Sri Lanka's new Prime Minister Ranil Wickremesinghe on Tuesday pledged to implement India-backed constitutional amendment to give more autonomy to provinces to achieve reconciliation with the minority Tamil community.
Colombo: Sri Lanka's new Prime Minister Ranil Wickremesinghe on Tuesday pledged to implement India-backed constitutional amendment to give more autonomy to provinces to achieve reconciliation with the minority Tamil community.
"We will implement the 13A (13th amendment) within a unitary framework," Wickremesinghe said in his maiden address to parliament convened for the first time since President Maithripala Sirisena succeeded Mahinda Rajapaksa after the January 8 presidential election.
Rajapaksa's majority Sinhala nationalist regime was opposed to conferring full powers to the provincial councils, including the Tamil-dominated regions.
The issue of devolution of power also featured during Sri Lankan Foreign Minister Mangala Samaraweera visit to India this week.
India has been pressing Sri Lanka to implement the 13th amendment on devolution of powers in "letter and spirit" and to fulfil the aspirations of the ethnic Tamils.
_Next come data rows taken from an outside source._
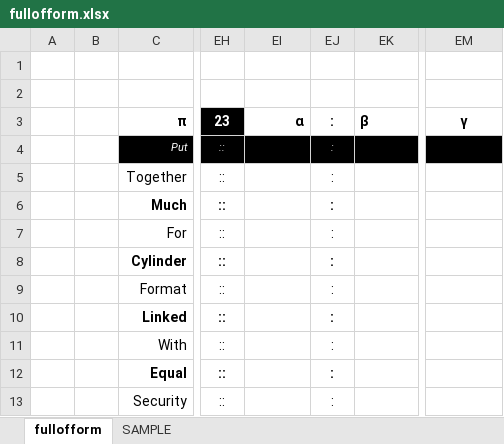
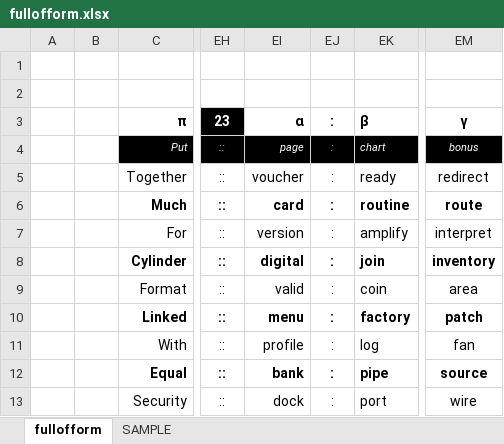
Before and after one commit to openroot/fullOfForm53, an Excel workbook: fullofform/fullofform.xlsx, sheet fullofform, drawn as a sheet; only a part is shown, gaps mark what is left out; values as stored, in another font and other column widths than the file's, no borders; charts and pictures not drawn; the diff covers the shown part only; the diff names each change by its address in the sheet, - before the commit and + after, or states it on an @@ line.

```diff
--- a/fullofform/fullofform.xlsx (sheet fullofform)
+++ b/fullofform/fullofform.xlsx (sheet fullofform)
-EI4: (empty)
+EI4: page
-EK4: (empty)
+EK4: chart
-EM4: (empty)
+EM4: bonus
-EI5: (empty)
+EI5: voucher
-EK5: (empty)
+EK5: ready
-EM5: (empty)
+EM5: redirect
-EI6: (empty)
+EI6: card
-EK6: (empty)
+EK6: routine
-EM6: (empty)
+EM6: route
-EI7: (empty)
+EI7: version
-EK7: (empty)
+EK7: amplify
-EM7: (empty)
+EM7: interpret
-EI8: (empty)
+EI8: digital
-EK8: (empty)
+EK8: join
-EM8: (empty)
+EM8: inventory
-EI9: (empty)
+EI9: valid
-EK9: (empty)
+EK9: coin
-EM9: (empty)
+EM9: area
-EI10: (empty)
+EI10: menu
-EK10: (empty)
+EK10: factory
-EM10: (empty)
+EM10: patch
-EI11: (empty)
+EI11: profile
-EK11: (empty)
+EK11: log
-EM11: (empty)
+EM11: fan
-EI12: (empty)
+EI12: bank
-EK12: (empty)
+EK12: pipe
-EM12: (empty)
+EM12: source
-EI13: (empty)
+EI13: dock
-EK13: (empty)
+EK13: port
-EM13: (empty)
+EM13: wire
```
Also changed, not shown: 54 edited cells elsewhere in this sheet, 4 other files.
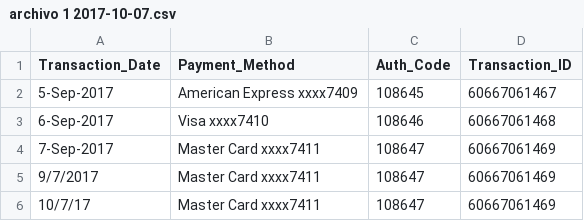
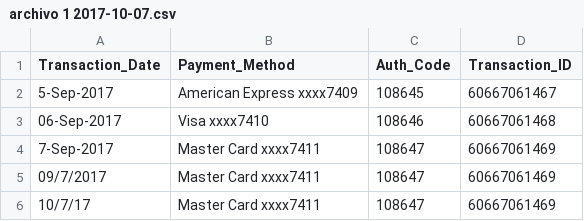
Before and after one commit to miguel-otero-calderon/Apps, a CSV file: Apps/Apps.Web.SCI/UploadedFiles/archivo 1 2017-10-07.csv, drawn as a sheet.

```diff
--- a/Apps/Apps.Web.SCI/UploadedFiles/archivo 1 2017-10-07.csv
+++ b/Apps/Apps.Web.SCI/UploadedFiles/archivo 1 2017-10-07.csv
@@ -2,5 +2,5 @@ Transaction_Date;Payment_Method;Auth_Code;Transaction_ID
 5-Sep-2017;American Express xxxx7409;108645;60667061467
-6-Sep-2017;Visa xxxx7410;108646;60667061468
+06-Sep-2017;Visa xxxx7410;108646;60667061468
 7-Sep-2017;Master Card xxxx7411;108647;60667061469
-9/7/2017;Master Card xxxx7411;108647;60667061469
+09/7/2017;Master Card xxxx7411;108647;60667061469
 10/7/17;Master Card xxxx7411;108647;60667061469
```
Also changed, not shown: Apps/Apps.Web.SCI/UploadedFiles/archivo 2 2017-10-07.csv, 2 other files.
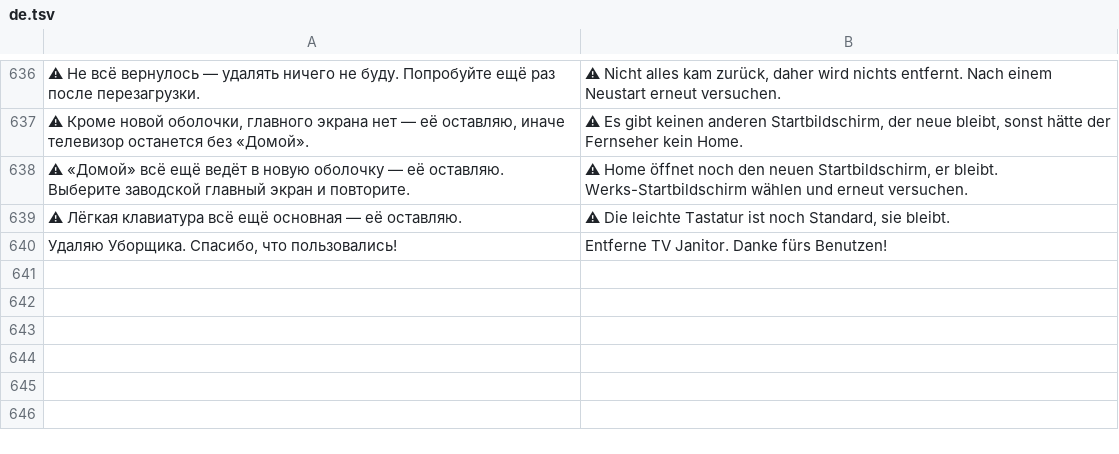
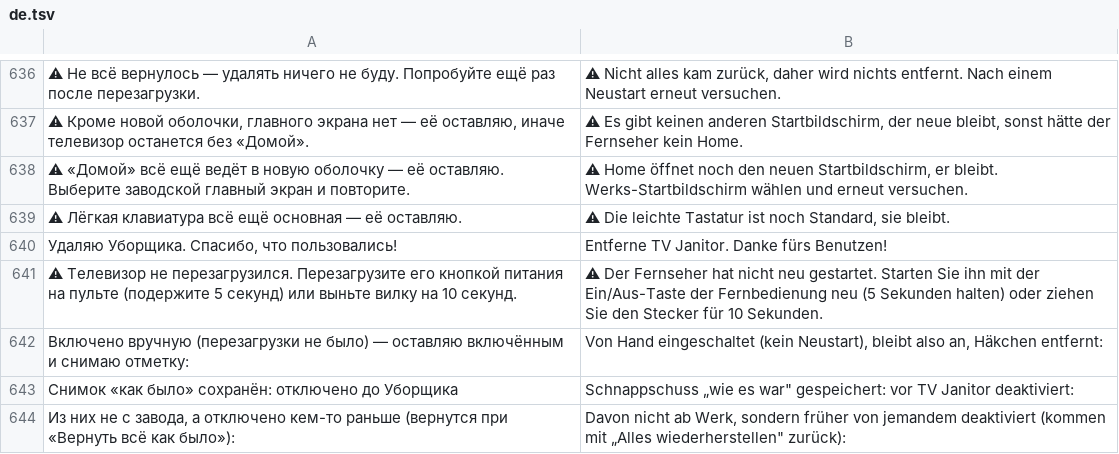
Before and after one commit to Marginalion/tv-janitor, a TSV file: app/src/main/assets/i18n/de.tsv, drawn as a sheet; only a part is shown, gaps mark what is left out; the diff names each change by its address in the sheet, - before the commit and + after, or states it on an @@ line.

```diff
--- a/app/src/main/assets/i18n/de.tsv
+++ b/app/src/main/assets/i18n/de.tsv
+row 641: ⚠ Телевизор не перезагрузился. Перезагрузите его кнопкой питания на пульте (подержите 5 секунд) или выньте вилку на 10 секунд. | ⚠ Der Fernseher hat nicht neu gestartet. Starten Sie ihn mit der Ein/Aus-Taste der Fernbedienung neu (5 Sekunden halten) oder ziehen Sie den Stecker für 10 Sekunden.
+row 642: Включено вручную (перезагрузки не было) — оставляю включённым и снимаю отметку: | Von Hand eingeschaltet (kein Neustart), bleibt also an, Häkchen entfernt:
+row 643: Снимок «как было» сохранён: отключено до Уборщика | Schnappschuss „wie es war" gespeichert: vor TV Janitor deaktiviert:
+row 644: Из них не с завода, а отключено кем-то раньше (вернутся при «Вернуть всё как было»): | Davon nicht ab Werk, sondern früher von jemandem deaktiviert (kommen mit „Alles wiederherstellen" zurück):
```
Also changed, not shown: app/src/main/assets/i18n/fr.tsv, app/src/main/assets/i18n/ja.tsv, 27 other files.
The 13th amendment that followed the Indo-Sri Lankan Accord of July 1987 signed between then Prime Minister Rajiv Gandhi and then Sri Lankan President J R Jayewardene envisaged the devolution of powers to the provinces in the midst of the island's bitter ethnic conflict.
Rajapaksa, who was in power from 2005-14, has been credited with crushing the LLTE's violent campaign for separate heartland in 2009.
The Tamil National Alliance (TNA), Sri Lanka's main Tamil party, had supported Sirisena in this month's elections after Rajapaksa failed to implement the 13th amendment.
TNA leader Rajavarothayam Sampanthan today said that the failure to resolve the longstanding ethnic conflict has caused many of the nation's ills and asked the new government to look into the matter.
Elaborating his government's 100-day programme, Wickremesinghe said introduction of democratic reforms would form a major part of it.
"We were a coalition of different political parties with different objectives. But we got together to end the dictatorial family rule," Wickremesinghe said.
In the same spirit, he said the new government welcomes proposals, ideas and criticism from all political parties.
"It is a challenge for all of us to get together in solving the national question," Wickremesinghe said.